_The problem:_ What lines of the data below include the word "changed"? Report them by copying each.

_Provided material:_
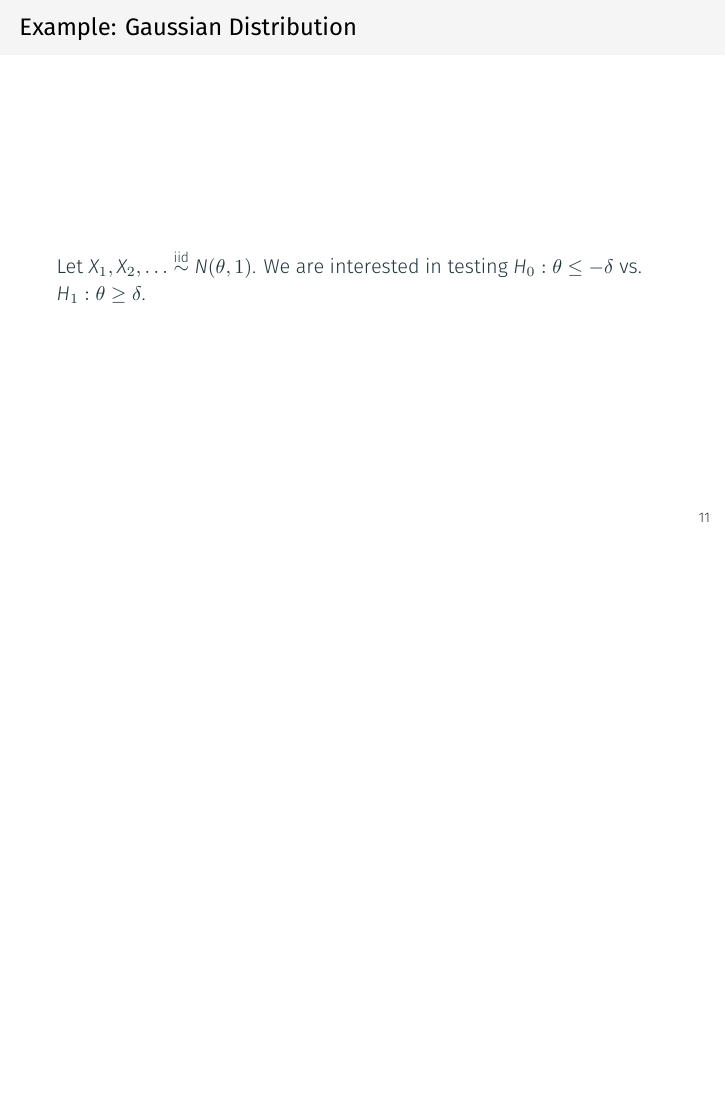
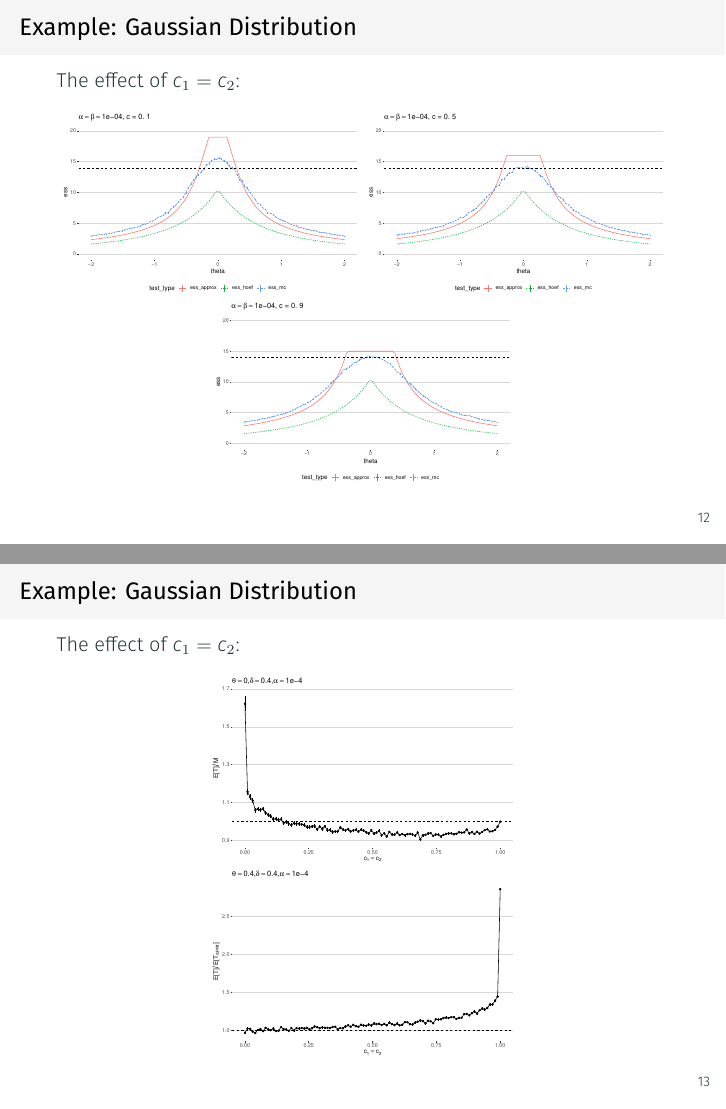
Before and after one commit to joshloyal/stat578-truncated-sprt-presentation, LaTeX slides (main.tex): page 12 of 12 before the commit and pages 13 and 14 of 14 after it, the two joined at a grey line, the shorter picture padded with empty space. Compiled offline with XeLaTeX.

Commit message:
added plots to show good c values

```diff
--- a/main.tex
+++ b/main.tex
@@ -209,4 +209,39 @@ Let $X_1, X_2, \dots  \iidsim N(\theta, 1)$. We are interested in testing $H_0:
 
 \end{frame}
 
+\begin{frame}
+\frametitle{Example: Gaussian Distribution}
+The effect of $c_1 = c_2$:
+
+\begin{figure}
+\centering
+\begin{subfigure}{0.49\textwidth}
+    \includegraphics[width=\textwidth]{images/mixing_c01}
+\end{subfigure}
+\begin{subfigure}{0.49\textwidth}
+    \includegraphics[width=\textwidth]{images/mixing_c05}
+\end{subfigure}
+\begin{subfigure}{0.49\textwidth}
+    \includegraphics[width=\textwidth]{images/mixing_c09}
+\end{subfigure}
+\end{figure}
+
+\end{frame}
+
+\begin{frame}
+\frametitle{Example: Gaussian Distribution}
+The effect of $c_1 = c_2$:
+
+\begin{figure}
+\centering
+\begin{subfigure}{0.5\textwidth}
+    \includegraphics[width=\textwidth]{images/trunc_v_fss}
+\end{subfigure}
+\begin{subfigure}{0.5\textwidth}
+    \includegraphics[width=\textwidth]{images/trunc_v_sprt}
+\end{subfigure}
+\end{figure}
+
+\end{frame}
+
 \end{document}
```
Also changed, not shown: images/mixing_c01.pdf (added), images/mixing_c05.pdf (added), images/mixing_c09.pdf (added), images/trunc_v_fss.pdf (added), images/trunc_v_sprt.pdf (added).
---
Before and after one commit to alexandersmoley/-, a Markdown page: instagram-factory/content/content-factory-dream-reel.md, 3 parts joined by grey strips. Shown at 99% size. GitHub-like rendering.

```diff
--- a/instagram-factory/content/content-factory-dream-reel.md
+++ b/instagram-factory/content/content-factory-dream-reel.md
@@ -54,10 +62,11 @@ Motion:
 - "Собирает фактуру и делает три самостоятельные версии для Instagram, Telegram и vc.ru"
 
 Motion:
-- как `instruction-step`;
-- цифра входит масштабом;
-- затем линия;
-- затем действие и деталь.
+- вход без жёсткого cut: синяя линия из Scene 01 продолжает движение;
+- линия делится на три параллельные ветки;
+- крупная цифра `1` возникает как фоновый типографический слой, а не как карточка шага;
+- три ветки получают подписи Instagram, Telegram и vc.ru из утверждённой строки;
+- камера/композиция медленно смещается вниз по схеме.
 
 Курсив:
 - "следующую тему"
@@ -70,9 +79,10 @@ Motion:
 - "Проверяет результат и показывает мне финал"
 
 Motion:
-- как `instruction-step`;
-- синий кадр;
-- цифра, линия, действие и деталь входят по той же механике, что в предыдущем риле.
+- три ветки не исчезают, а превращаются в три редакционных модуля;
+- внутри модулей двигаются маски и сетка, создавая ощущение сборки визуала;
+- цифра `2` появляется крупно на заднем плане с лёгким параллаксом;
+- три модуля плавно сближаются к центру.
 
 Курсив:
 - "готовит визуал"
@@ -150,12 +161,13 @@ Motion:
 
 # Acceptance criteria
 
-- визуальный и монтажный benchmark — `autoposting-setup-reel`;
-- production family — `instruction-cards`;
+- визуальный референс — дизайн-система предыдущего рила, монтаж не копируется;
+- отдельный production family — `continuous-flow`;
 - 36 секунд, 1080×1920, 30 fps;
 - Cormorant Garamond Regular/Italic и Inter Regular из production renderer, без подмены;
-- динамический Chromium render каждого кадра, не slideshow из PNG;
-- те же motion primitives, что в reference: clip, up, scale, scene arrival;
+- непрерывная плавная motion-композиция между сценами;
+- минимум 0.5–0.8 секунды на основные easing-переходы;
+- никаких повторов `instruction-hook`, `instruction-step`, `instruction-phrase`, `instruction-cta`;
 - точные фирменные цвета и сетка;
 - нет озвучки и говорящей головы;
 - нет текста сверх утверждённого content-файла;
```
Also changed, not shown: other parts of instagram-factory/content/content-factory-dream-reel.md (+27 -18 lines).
...
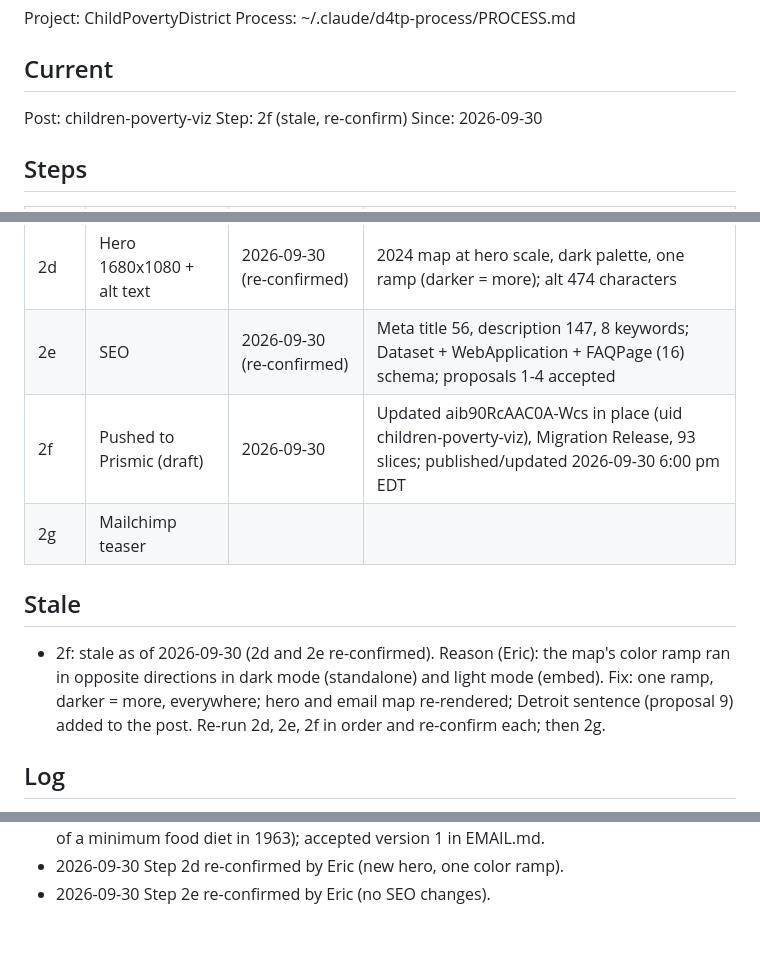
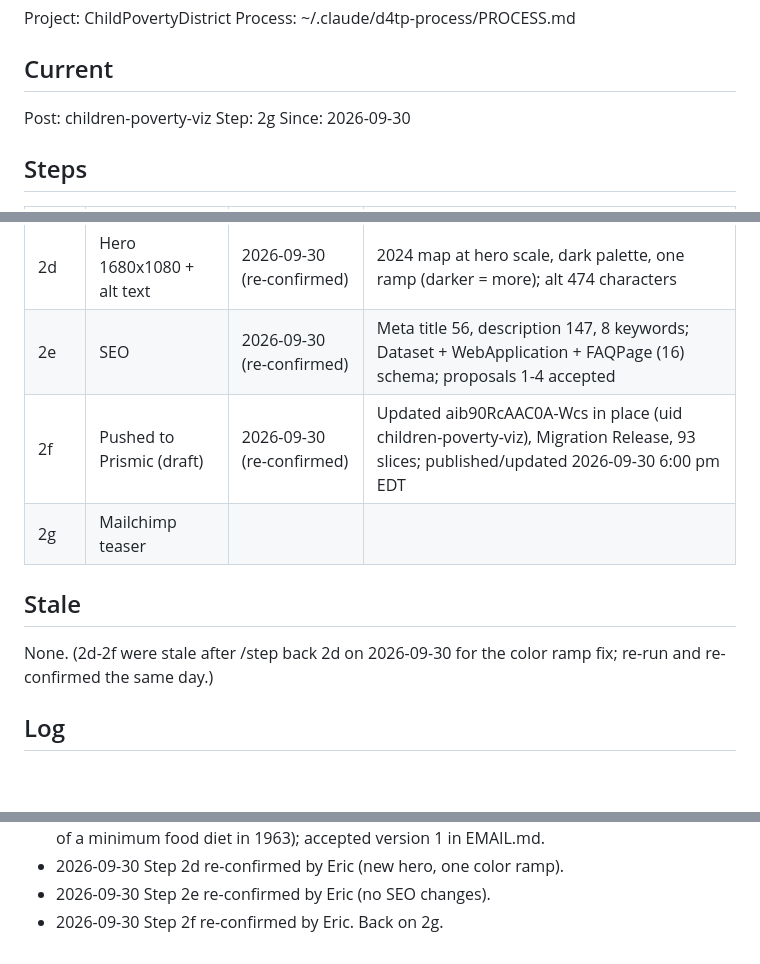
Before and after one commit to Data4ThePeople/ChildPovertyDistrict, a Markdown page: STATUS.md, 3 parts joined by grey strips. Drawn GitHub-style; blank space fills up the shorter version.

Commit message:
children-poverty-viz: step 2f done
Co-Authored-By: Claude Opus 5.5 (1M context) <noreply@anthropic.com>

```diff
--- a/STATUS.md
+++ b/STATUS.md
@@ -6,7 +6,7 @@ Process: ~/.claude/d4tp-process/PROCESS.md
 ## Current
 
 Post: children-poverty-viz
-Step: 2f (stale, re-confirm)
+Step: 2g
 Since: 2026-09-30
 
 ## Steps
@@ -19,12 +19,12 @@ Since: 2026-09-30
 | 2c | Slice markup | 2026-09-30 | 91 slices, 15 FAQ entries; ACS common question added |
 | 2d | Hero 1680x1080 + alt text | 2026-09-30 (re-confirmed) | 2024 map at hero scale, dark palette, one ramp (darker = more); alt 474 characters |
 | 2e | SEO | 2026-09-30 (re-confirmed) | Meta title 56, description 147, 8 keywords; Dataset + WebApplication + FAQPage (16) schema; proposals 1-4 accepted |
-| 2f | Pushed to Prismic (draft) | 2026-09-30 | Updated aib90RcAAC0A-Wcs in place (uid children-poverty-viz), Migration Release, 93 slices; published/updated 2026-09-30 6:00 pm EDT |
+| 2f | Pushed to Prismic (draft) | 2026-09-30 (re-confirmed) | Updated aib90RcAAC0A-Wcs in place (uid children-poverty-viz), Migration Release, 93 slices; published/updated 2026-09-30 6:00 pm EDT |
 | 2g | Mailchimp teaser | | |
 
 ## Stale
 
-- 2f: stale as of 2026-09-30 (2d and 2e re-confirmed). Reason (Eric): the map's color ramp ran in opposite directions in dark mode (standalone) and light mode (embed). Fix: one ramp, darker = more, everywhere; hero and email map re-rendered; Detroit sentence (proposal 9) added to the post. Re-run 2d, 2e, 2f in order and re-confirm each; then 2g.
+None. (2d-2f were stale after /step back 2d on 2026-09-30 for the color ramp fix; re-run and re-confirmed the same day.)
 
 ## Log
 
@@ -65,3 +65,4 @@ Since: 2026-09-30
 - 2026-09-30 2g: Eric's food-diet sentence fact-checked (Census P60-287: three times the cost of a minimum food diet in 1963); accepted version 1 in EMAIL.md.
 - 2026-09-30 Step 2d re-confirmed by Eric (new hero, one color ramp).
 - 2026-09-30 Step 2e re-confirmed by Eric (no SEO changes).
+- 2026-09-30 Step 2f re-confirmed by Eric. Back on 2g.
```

_Output of the exercise:_
Also changed, not shown: images/mixing_c01.pdf (added), images/mixing_c05.pdf (added), images/mixing_c09.pdf (added), images/trunc_v_fss.pdf (added), images/trunc_v_sprt.pdf (added).
Also changed, not shown: other parts of instagram-factory/content/content-factory-dream-reel.md (+27 -18 lines).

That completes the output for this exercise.